BARCELONA -- Microsoft is set to release an initial beta for its System Center Service Manager, a product that was scrapped last year and reengineered from scratch by an entirely new technical team.
At a TechEd 2008 Europe session here this week, Michael Nappi, product unit manager at Microsoft's management and services division, said System Center Service Manager beta 1 will arrive in either late November or early December. There will be a second beta in mid-summer 2009, which will be feature complete.
Microsoft considers Service Manager to be a highly strategic product. Its goal is to automate and streamline IT operations. Version 1.0 of the product will have some core objectives, including the ability to deliver business rules and compliance information to one place within System Center.
There will be a set of automated processes based on Microsoft Operations Framework and ITIL that can get set up out of the box, Nappi said. The initial version will also ship with a self-service portal so that end users can initiate actions into the IT environment.
The product will be fully integrated with other System Center platforms, such as Operations Manager (SCOM) and Configuration Manager (SCCM).
A Configuration Management Database (CMDB) based on SQL Server 2008 will offer a modeled report of the IT environment. Information that feeds into the CMDB is customizable through templates. The platform will also be extensible in that ISVs can build on Service Manager using a software development kit (SDK) that Microsoft will make available.
Process packs to be included
The CMDB itself will represent IT assets as configuration items and incident change requests as work items. There are connections that map data sources within the CMDB, and the SDK will enable IT shops or ISVs to build connectors to other data sources. The connectors will be ready in the first beta, said Charles Chase, group product manager at Microsoft.
When Service Manager ultimately ships, it will include a number of process packs, such as incident management, problem management, change management, service management, configuration management, user self service, and service desk reporting and administration.
Chase said Microsoft has tried to make the first beta as feature complete as possible. IT administrators will be able to run incident and change management functions, create templates to classify, route and isolate incidents. There will also be workflows to track changes.
"You can add stages for review, track movements," Chase said. "Information is filled in using templates."
Other Service Manager features
Other items in Service Manager are queues, which are groups that accept types of incidents, and notifications that facilitate communication between IT and end users.
In the initial beta version, the SCCM inventory will be accessible by the CMDB. In the final product there will be similar integration with SCOM, where alerts from SCOM can be passed to the CMDB for remediation.
The second beta will add the self-service portal. This is an ASP.net application with a set of Web functions. It will support global announcements and knowledge base articles. Further, it will integrate with Microsoft's Identity Lifecycle Manager for things such as password reset, and SCCM for user software provisioning.

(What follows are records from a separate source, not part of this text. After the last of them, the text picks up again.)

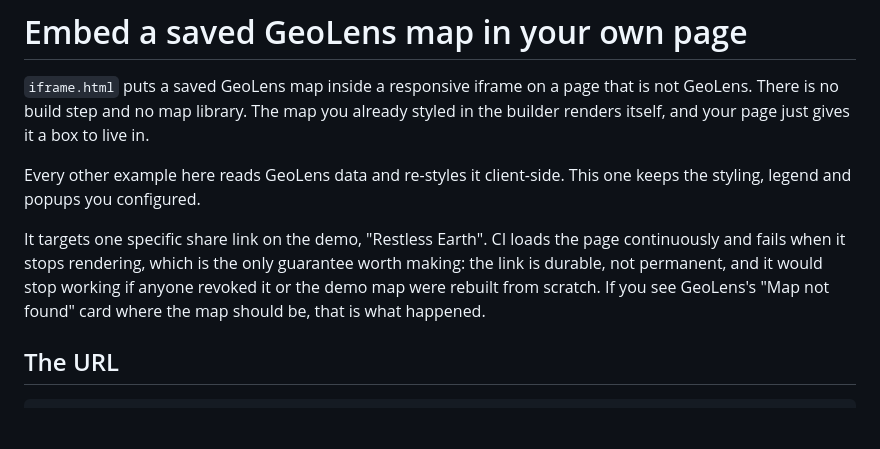
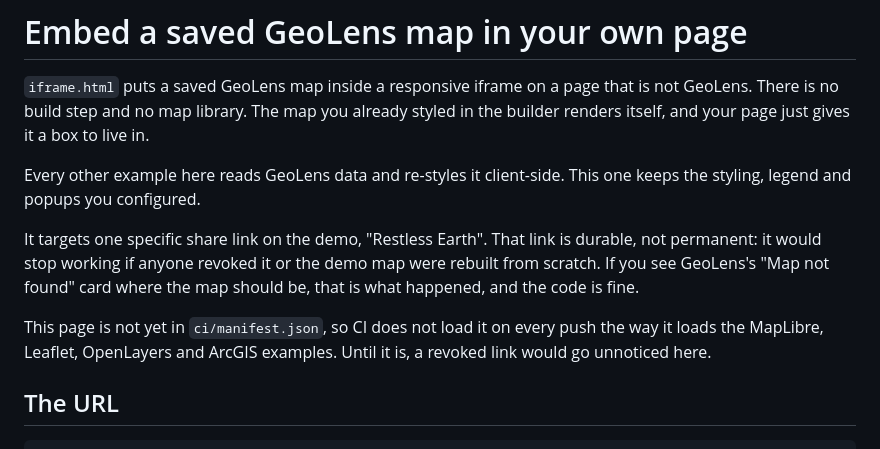
Before and after one commit to geolens-io/geolens-examples, a Markdown page: embed/README.md, the part around the change. Drawn GitHub-style; blank space fills up the shorter version.

Commit message:
docs(embed): stop claiming CI verifies a page it does not load
embed/README.md said CI loads the page continuously and fails when it
stops rendering. ci/manifest.json lists only the nine MapLibre, ArcGIS,
Leaflet and OpenLayers pages, so nothing loads embed/iframe.html on any
push. The commit that added it was honest about the check being a
one-time manual run in Chromium; the shipped doc oversold it.

The same gap applies to typescript/catalog-map.html, which also has no
manifest entry. Wiring both in is a separate change that has to land
after the manifest schema settles; this commit only removes the false
claim so the repo is not asserting coverage it does not have.

```diff
--- a/embed/README.md
+++ b/embed/README.md
@@ -8,11 +8,14 @@ in.
 Every other example here reads GeoLens data and re-styles it client-side. This
 one keeps the styling, legend and popups you configured.
 
-It targets one specific share link on the demo, "Restless Earth". CI loads the
-page continuously and fails when it stops rendering, which is the only guarantee
-worth making: the link is durable, not permanent, and it would stop working if
-anyone revoked it or the demo map were rebuilt from scratch. If you see
-GeoLens's "Map not found" card where the map should be, that is what happened.
+It targets one specific share link on the demo, "Restless Earth". That link is
+durable, not permanent: it would stop working if anyone revoked it or the demo
+map were rebuilt from scratch. If you see GeoLens's "Map not found" card where
+the map should be, that is what happened, and the code is fine.
+
+This page is not yet in `ci/manifest.json`, so CI does not load it on every
+push the way it loads the MapLibre, Leaflet, OpenLayers and ArcGIS examples.
+Until it is, a revoked link would go unnoticed here.
 
 ## The URL
 
```
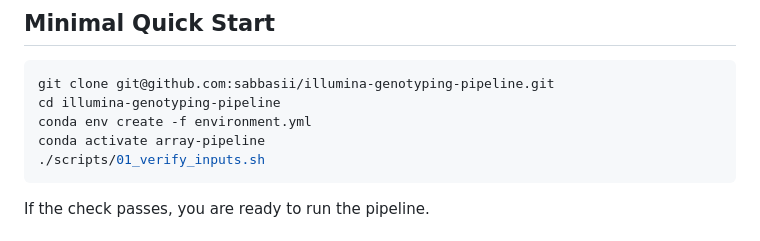
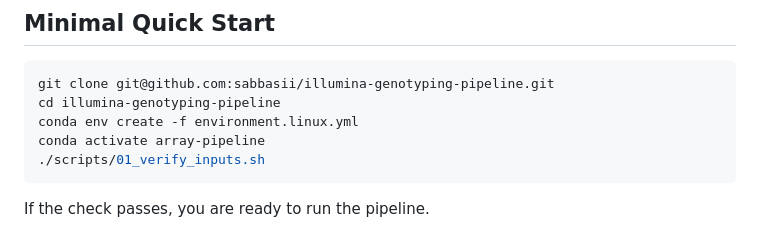
Before and after one commit to sabbasii/illumina-genotyping-pipeline, a Markdown page: docs/SETUP.md, the part around the change. Drawn GitHub-style.

Commit message:
Use platform-specific conda environments (macOS vs Linux)

````diff
--- a/docs/SETUP.md
+++ b/docs/SETUP.md
@@ -247,7 +247,7 @@ conda env export --no-builds > environment.lock.yml
 ```bash
 git clone git@github.com:sabbasii/illumina-genotyping-pipeline.git
 cd illumina-genotyping-pipeline
-conda env create -f environment.yml
+conda env create -f environment.linux.yml
 conda activate array-pipeline
 ./scripts/01_verify_inputs.sh
 ```
````
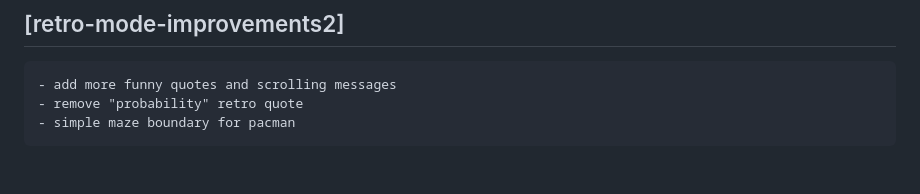
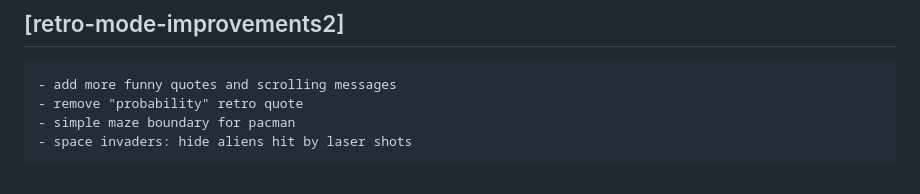
Before and after one commit to pje-netcomm/selektor-5000, a Markdown page: project.md, the part around the change. Drawn GitHub-style.

Commit message:
More possible improvements for retro mode

```diff
--- a/project.md
+++ b/project.md
@@ -210,3 +210,4 @@ Current version: **v7.1.2**
     - add more funny quotes and scrolling messages
     - remove "probability" retro quote
     - simple maze boundary for pacman
+    - space invaders: hide aliens hit by laser shots
```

Nappi said Microsoft is working on connectors to other vendors' management systems, such as CA's Unicenter or HP's Openview. Microsoft has yet to decide which ones it will integrate with first and on what time schedule.
Some IT managers who have followed the rise and fall and resurrection of Microsoft's System Center Service Manager are impressed with the progress. "It looks promising, straightforward and simple," said Aran De Boer, an applications manager at De Friesland Zorgverzekeraar, a Leeuwarden, Netherlands-based health insurance company. "It's certainly better than what we have now."
For IT shops that are already using big management systems, a changeover would require a lot of thought and planning. Kongsberg Defence and Aerospace, for example, has HP's Openview installed. "It's a big deal to change systems," said Christian Haugan, an IT manager at the Kongsberg, Norway-based company. "But I like the user interface, the self-service feature for end users and the integration with System Center."